Observations, Meditations And Other Stray Thoughts

RANDOM thoughts on the passing scene:

Advice to the young: You don't have to listen to anybody. You can learn everything from your own personal experience. Of course, you will be at least 50 years old by the time you know what you need to know at 25.

If they ever catch the Unabomber, can you imagine all the shrinks who will be coming to his rescue?

Environmentalism is not about the environment. It is about ego trips for busybodies.

A distinguished historian recently described Woodrow Wilson as "one of the great jerks of all time." That had long been my impression, but I didn't know enough history to say it confidently. However, Wilson will always be a hero to those people who judge by the wonderful words that are spoken, rather than by the disasters that follow.

One of the mysteries of human beings is why some people will never pass on the message you leave. They must either abbreviate it, rephrase it, or otherwise change it. The mischief this can create never seems to occur to them.

There are two kinds of people in this world - those who are "going to" do something and those who actually do it.

Leaving everything to the eleventh hour and hoping that everything goes according to plan is a sure-fire recipe for disaster - repeated disasters for those who never learn.

If it were up to me, the age of adulthood would never have been lowered from 21 to 18. It would have been raised to 30. In recent decades, people have been taking longer and longer to mature - and increasing numbers never make it.

People who are lax about their personal security should realize that burglars and muggers make a living off other people's carelessness.

I never cease to be amazed at the people who want to make your decision for you, instead of supplying you with the information you need to make your own decision.

When you want to help people, you tell them the truth. When you want to help yourself, you tell them what they want to hear.

Many of the dangerous things that drivers do are not likely to save them even 10 seconds. When you bet your life against 10 seconds, that is giving bigger odds than you are ever likely to get in Las Vegas.

One of the ironies of "diversity" policies is that they seem to be based on an assumption that there is no diversity within groups, that their thinking can be stereotyped. Thus there is supposed to be a given black viewpoint, a women's viewpoint, and other group viewpoints, which can only be balanced by having physical representation of these different groups.

The best illustration of media bias that I have heard was this: Someone said that if Ronald Reagan had walked on water, all the way across the Potomac, the next day's Washington Post headline would read, "Reagan Can't Swim."

Self respect is the most important thing.

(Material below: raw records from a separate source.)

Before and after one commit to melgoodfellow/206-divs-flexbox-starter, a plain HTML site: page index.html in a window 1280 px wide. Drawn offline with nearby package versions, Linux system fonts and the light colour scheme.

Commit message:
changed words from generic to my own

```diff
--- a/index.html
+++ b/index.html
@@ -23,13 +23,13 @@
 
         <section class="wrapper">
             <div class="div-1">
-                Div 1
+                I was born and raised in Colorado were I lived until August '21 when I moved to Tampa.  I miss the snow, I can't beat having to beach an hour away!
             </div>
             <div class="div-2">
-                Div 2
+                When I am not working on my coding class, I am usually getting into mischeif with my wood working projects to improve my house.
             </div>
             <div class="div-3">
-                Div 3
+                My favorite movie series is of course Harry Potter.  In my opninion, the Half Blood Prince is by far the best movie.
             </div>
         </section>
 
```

Without it, the world's adulation rings hollow. And with it, even venomous attacks are like water off a duck's back.

Most problems do not get solved. They get superseded by other concerns.

"No justice, no peace" is yet another of the many clever but shallow and irresponsible phrases of our time. No situation in any society of human beings is likely to be regarded as justice by everyone. Does that mean that everlasting violence is justified?

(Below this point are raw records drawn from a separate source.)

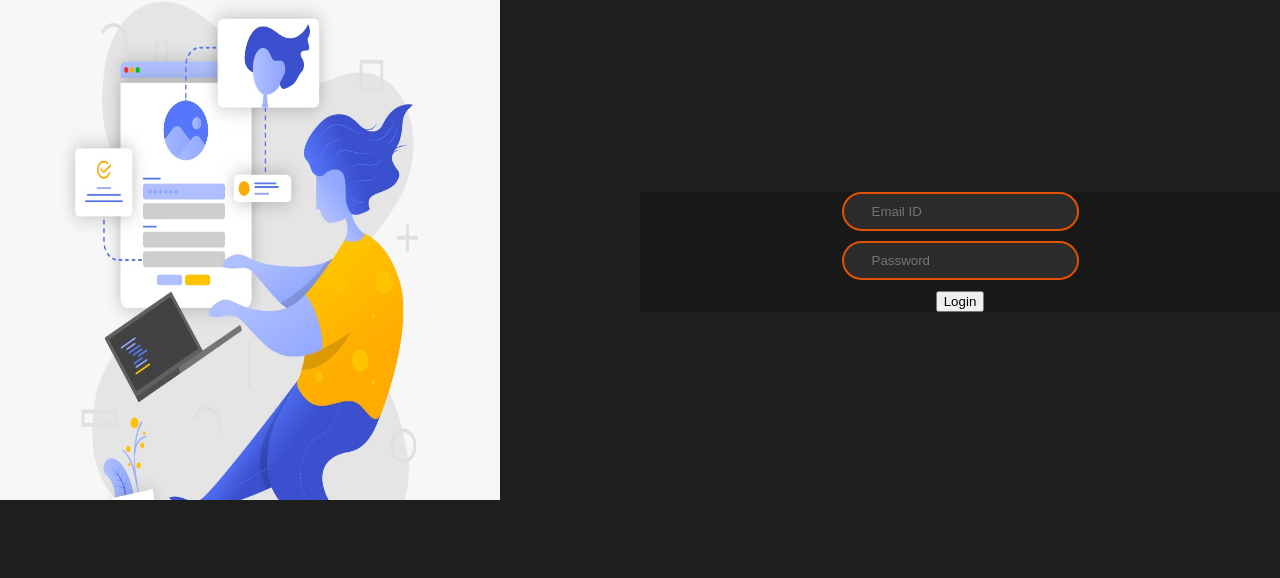
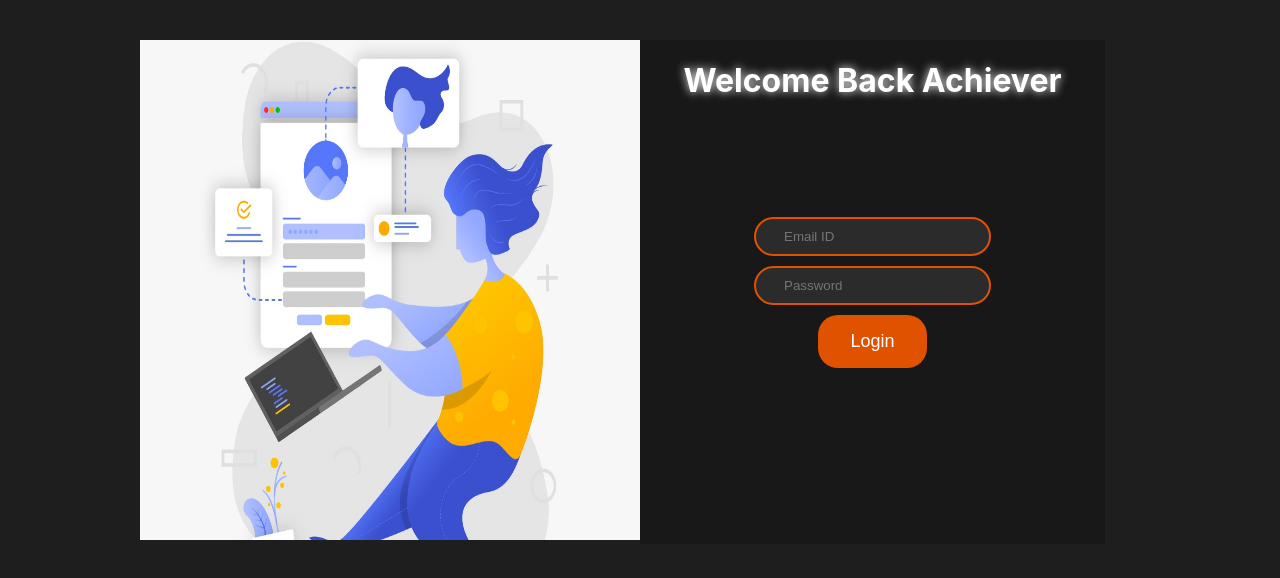
Before and after one commit to parth-matanhelia/hello_career, a Next.js app: page /login in a window 1280 px wide. Shown: the top 578 px of the page. Built offline with nearby package versions, Linux system fonts and the light colour scheme.

Commit message:
some form styling to login page

```diff
--- a/pages/login.js
+++ b/pages/login.js
@@ -9,17 +9,20 @@ const Login = () => {
             {/* <Navbar /> */}
             <div className={styles.loginPart}>
                 <div className={styles.group}>
-                    <div className="leftSide">
-                        <Image src="/images/login2.jpg" width={500} height={500} />
+                    <div className={styles.leftSide}>
+                        <Image src="/images/login2.jpg" width={500} height={500} alt="LoginImage" />
                     </div>
                     <div className={styles.rightSide}>
-                        <form action="">
-                            <input className={styles.field} type="email" name="email" id="email" placeholder="Email ID" />
-                            <br />
-                            <input className={styles.field} type="password" name="pass" id="pass" placeholder="Password" />
-                            <br />
-                            <button type="submit">Login</button>
-                        </form>
+                        <div className={styles.container}>
+                            <h1 className={styles.logTitle}>Welcome Back Achiever</h1>
+                            <form className={styles.form} action="">
+                                <input className={styles.field} type="email" name="email" id="email" placeholder="Email ID" />
+                                <br />
+                                <input className={styles.field} type="password" name="pass" id="pass" placeholder="Password" />
+                                <br />
+                                <button className={styles.btnLogin} type="submit">Login</button>
+                            </form>
+                        </div>
                     </div>
                 </div>
             </div>
--- a/styles/Login.module.css
+++ b/styles/Login.module.css
@@ -1,6 +1,13 @@
+.loginPart {
+    margin: 40px 20px;
+    text-align: center;
+    justify-content: center;
+}
+
 .group {
     display: grid;
     grid-template-columns: 1fr 1fr;
+    column-gap: 0;
     /* display: flex; */
 }
 
@@ -15,8 +22,31 @@
 }
 
 .rightSide {
-    margin-top: auto;
-    margin-bottom: auto;
     background-color: #181818;
     text-align: center;
+    margin-right:auto;
+    width:75%;
 }
+
+.form {
+    margin-top: 25%;
+    margin-bottom: 25%;
+}
+
+.leftSide {
+    margin-left: auto;
+}
+
+.btnLogin {
+    color: #fff;
+    background-color: #e05100;
+    border: none;
+    padding: 16px 32px;
+    font-size: 18px;
+    border-radius: 20px;
+}
+
+.logTitle {
+    color: #fff;
+    text-shadow: 0 0 10px rgba(255, 255, 255);
+}
```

The last thing you want to do is promote tribalism when you are one of the smaller tribes. Yet minority "leaders" do this because it promotes their individual self-interest, regardless of what bad effects this will have on others, including their followers.

Some of the poorest countries give travelers the hardest time getting in. On a recent trip through Europe, I found that the only place requiring a visa was Russia. Over the years, the most officious and obnoxious customs officials I encountered were those in India.

We pay our public officials too much for what they are and too little for what we want them to be.

I hate to get reassurances when I ask for information. "No problem" and "You can't miss it" are no substitute for hard facts.

One of the most insane ideas of our times is the notion that some people are somehow entitled to a share of what other people produce, even when they refuse to produce anything themselves.

(Copyright, 1995, Creators Syndicate, Inc.)

Thomas Sowell's column appears Wednesday on editorial pages of The Times.